=== RECORD EXTRACTS ===

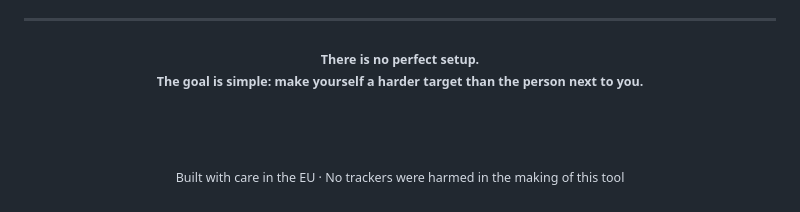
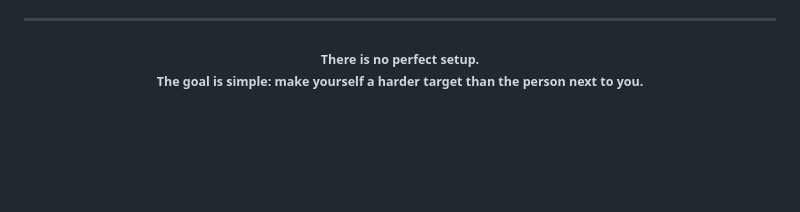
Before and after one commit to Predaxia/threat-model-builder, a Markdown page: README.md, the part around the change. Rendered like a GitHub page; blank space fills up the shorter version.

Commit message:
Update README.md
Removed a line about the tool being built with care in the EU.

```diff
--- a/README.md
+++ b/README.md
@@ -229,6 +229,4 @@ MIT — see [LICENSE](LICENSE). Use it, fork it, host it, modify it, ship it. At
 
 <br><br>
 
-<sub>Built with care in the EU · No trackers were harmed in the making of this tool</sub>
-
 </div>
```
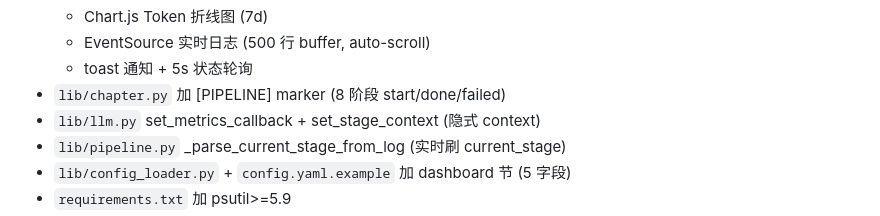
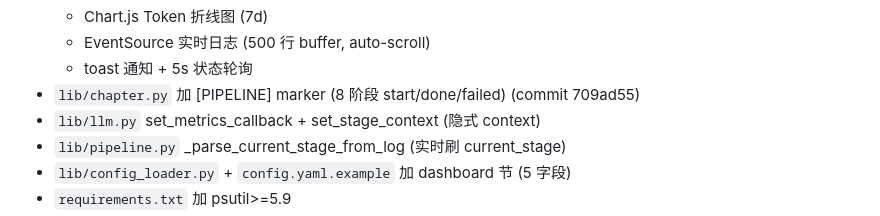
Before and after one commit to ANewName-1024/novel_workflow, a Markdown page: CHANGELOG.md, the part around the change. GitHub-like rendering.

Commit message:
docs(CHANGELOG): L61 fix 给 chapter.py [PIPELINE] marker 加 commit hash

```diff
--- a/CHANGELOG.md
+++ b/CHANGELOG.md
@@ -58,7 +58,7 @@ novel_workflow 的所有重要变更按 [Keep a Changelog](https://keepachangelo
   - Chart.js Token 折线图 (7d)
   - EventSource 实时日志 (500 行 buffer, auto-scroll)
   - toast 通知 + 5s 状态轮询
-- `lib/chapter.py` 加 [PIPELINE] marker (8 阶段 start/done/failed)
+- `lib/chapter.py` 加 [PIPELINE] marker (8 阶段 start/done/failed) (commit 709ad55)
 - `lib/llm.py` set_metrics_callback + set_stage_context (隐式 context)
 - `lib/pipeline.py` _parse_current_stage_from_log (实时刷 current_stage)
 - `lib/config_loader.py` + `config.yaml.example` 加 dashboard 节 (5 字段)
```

===

» EXERCISE
Please repeat every line of the material above exactly and without its pictures.

» RESULT OF THE TASK
Before and after one commit to Predaxia/threat-model-builder, a Markdown page: README.md, the part around the change. Rendered like a GitHub page; blank space fills up the shorter version.

Commit message:
Update README.md
Removed a line about the tool being built with care in the EU.

```diff
--- a/README.md
+++ b/README.md
@@ -229,6 +229,4 @@ MIT — see [LICENSE](LICENSE). Use it, fork it, host it, modify it, ship it. At
 
 <br><br>
 
-<sub>Built with care in the EU · No trackers were harmed in the making of this tool</sub>
-
 </div>
```
Before and after one commit to ANewName-1024/novel_workflow, a Markdown page: CHANGELOG.md, the part around the change. GitHub-like rendering.

Commit message:
docs(CHANGELOG): L61 fix 给 chapter.py [PIPELINE] marker 加 commit hash

```diff
--- a/CHANGELOG.md
+++ b/CHANGELOG.md
@@ -58,7 +58,7 @@ novel_workflow 的所有重要变更按 [Keep a Changelog](https://keepachangelo
   - Chart.js Token 折线图 (7d)
   - EventSource 实时日志 (500 行 buffer, auto-scroll)
   - toast 通知 + 5s 状态轮询
-- `lib/chapter.py` 加 [PIPELINE] marker (8 阶段 start/done/failed)
+- `lib/chapter.py` 加 [PIPELINE] marker (8 阶段 start/done/failed) (commit 709ad55)
 - `lib/llm.py` set_metrics_callback + set_stage_context (隐式 context)
 - `lib/pipeline.py` _parse_current_stage_from_log (实时刷 current_stage)
 - `lib/config_loader.py` + `config.yaml.example` 加 dashboard 节 (5 字段)
```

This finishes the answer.